The right place at the right time to save lives

BY KATE MOSTACCIO

July 22 started out like many others for PEF Fire Protection Specialist Greg Gould, who was on his way to Rockland County for a flood rescue standby, driving along the New York State Thruway.

Greg and Dax

HELPING HAND — PEF Fire Protection Specialist Greg Gould, pictured here with search dog, Dax, stopped to assist accident victims from an overturned car along the New York State Thruway while on his way to a flood standby.

By the time it ended, Gould had helped save the lives of two people.

It’s not every day that lifesaving skills you learn for the job are put to the test. But for Gould, employed by the state Office of Fire Prevention and Control, that day he happened upon a car upside down in a watery ditch.

Gould first noticed a New York State Trooper parked in the median and a tractor-trailer pulled over on the right side of the road. While they initially drew his attention, it was what he saw next that made him pull over.

“I looked over and saw the tractor-trailer driver way over on the right-hand side,” he said. “And then I saw the taillights of a car way over in a ditch.” He tried calling the trooper on the car-to-car system to report the vehicle in the ditch but the trooper was being dispatched to another accident and was unable to assist.

Gould approached the scene and found a dire situation — the vehicle was upside down in swampy water. “The tractor-trailer driver was trying to convince the female driver to get out of there,” Gould said. “I stepped in not realizing how deep the water was.

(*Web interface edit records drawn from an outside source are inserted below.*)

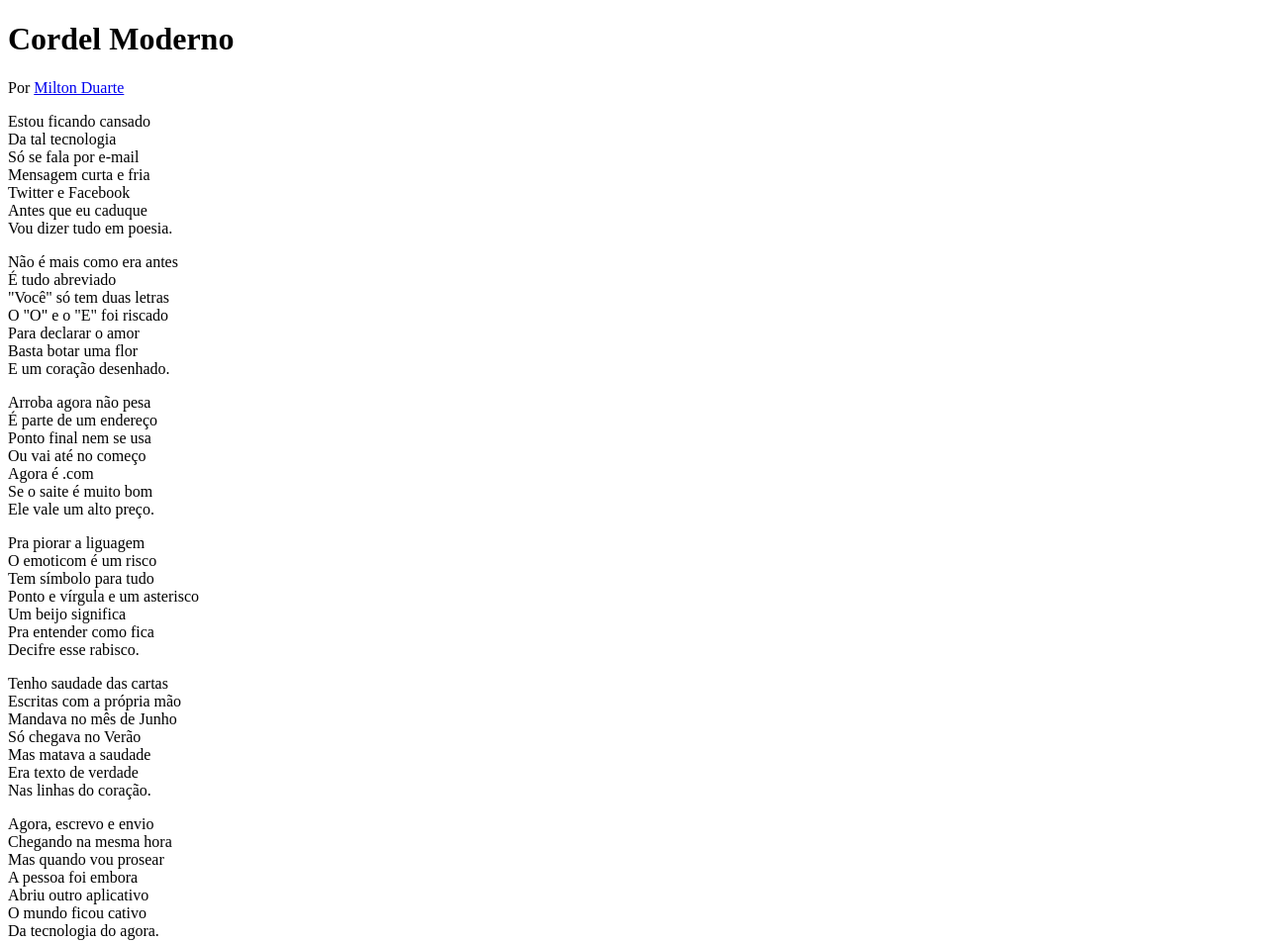
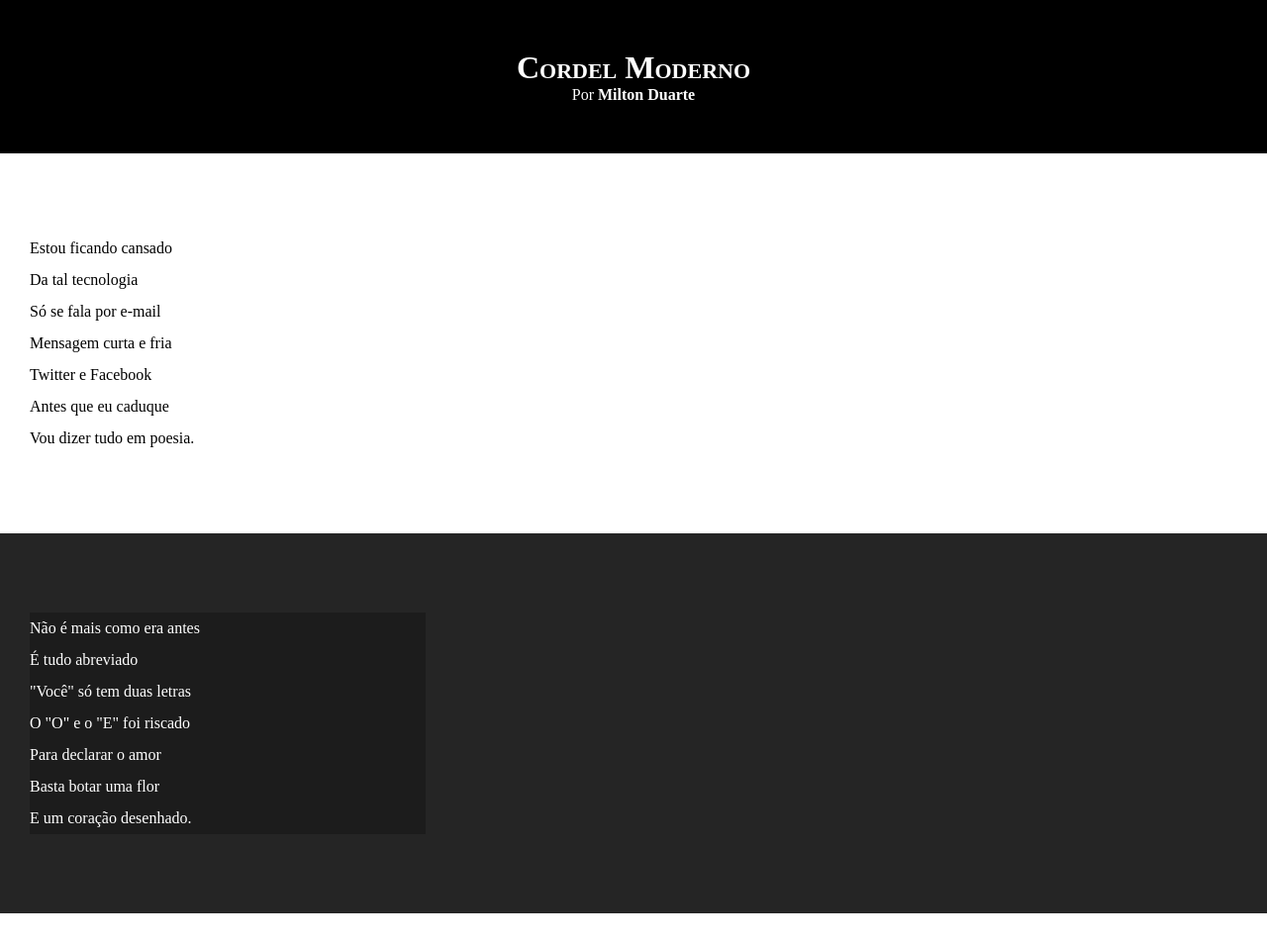
Before and after one commit to AdrielP777/Estudos, a plain HTML site: page Meus Projetos/Site - Cordel/index.html in a window 1280 px wide. Shown: the top 953 px of the page at 99% size. Drawn offline with Linux system fonts and the light colour scheme.

Commit message:
Atualização do projeto cordel

```diff
--- a/Meus Projetos/Site - Cordel/index.html
+++ b/Meus Projetos/Site - Cordel/index.html
@@ -18,7 +18,7 @@
         </p>
     </header>
 
-    <section>
+    <section class="normal">
         <p>
             Estou ficando cansado <br>
             Da tal tecnologia <br>
@@ -31,7 +31,7 @@
     </section>
 
 
-    <section>
+    <section class="imagem">
         <p>
             Não é mais como era antes <br>
             É tudo abreviado <br>
@@ -44,7 +44,7 @@
     </section>
 
 
-    <section>
+    <section class="normal">
         <p>
             Arroba agora não pesa <br>
             É parte de um endereço <br>
@@ -68,7 +68,7 @@
 
 
 
-    <section>
+    <section class="imagem">
         <p>
             Tenho saudade das cartas <br>
             Escritas com a própria mão <br>
@@ -81,7 +81,7 @@
     </section>
 
 
-    <section>
+    <section class="normal">
         <p>
             Agora, escrevo e envio <br>
             Chegando na mesma hora <br>
--- a/Meus Projetos/Site - Cordel/style.css
+++ b/Meus Projetos/Site - Cordel/style.css
@@ -1 +1,65 @@
 @charset "UTF-8";
+
+* {
+    margin: 0px;
+    padding: 0px;
+}
+
+html, body {
+    min-height: 100vh;
+    background-color: darkgray;
+}
+
+header {
+    background-color: black;
+    color: white;
+    text-align: center;
+}
+
+header > h1 {
+    padding-top: 50px;
+    font-variant: small-caps;
+}
+
+header > p {
+    padding-bottom: 50px;
+}
+
+header a, footer a{
+    color: white;
+    text-decoration: none;
+    font-weight: bolder;
+}
+
+header a:hover footer a:hover {
+    text-decoration: underline;
+}
+
+section {
+    padding-top: 10vh;
+    padding-bottom: 10vh;
+    line-height: 2em;
+    padding-left: 30px;
+}
+
+section.normal {
+    background-color: white;
+    color: black;
+}
+
+section.imagem {
+    background-color: rgb(37, 37, 37);
+    color: white;
+}
+
+section.imagem > p {
+    background-color: rgba(0, 0, 0, 0.253);
+    width: 400px;
+}
+
+footer {
+    background-color: black;
+    color: white;
+    text-align: center;
+    padding: 10px;
+}
```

It was waist deep and up to my pockets. I didn’t realize how bad it was.”

Water was beginning to enter the vehicle now, Gould said, and he asked the woman if there was anyone else inside. “She said, ‘My husband,’” he recalled. “I said to the lady, ‘Go with the truck driver.’”

Time was of the essence and Gould went around car, reached in, grabbed the man and was able to pull him out. “I got him up to the side of the road to dry ground,” he said. Gould administered basic first aid to the passenger until the fire department, ambulance, and New York State Police arrived on scene. “It feels like a lifetime when you’re standing there,” he said. “It may have only been minutes.”

Water rescue is something Gould has professional training for but it was still harrowing. “I am fully trained to be a water technician,” he said. “Very rarely do you have a victim in the water where their life hangs in the balance. When I stepped in, I didn’t look at how deep the water was, there was no way to tell. I just thought, ‘I gotta save this guy.’”

After the rescue, Gould shifted his focus right back to work — leaving the couple in capable hands and finishing his trip to the flood standby. He hasn’t had time to check media reports, but as far as Gould knows, the couple he helped rescue are OK. “When I left them, they were OK,” he said. “The car was totaled but they were OK. They were very appreciative and happy to be alive.”

He is glad he could help. “I was at the right place at the right time,” he said. “It’s a good feeling when all of your training finally pays off.”


CLICK HERE to view all stories featured in the September 2019 Communicator!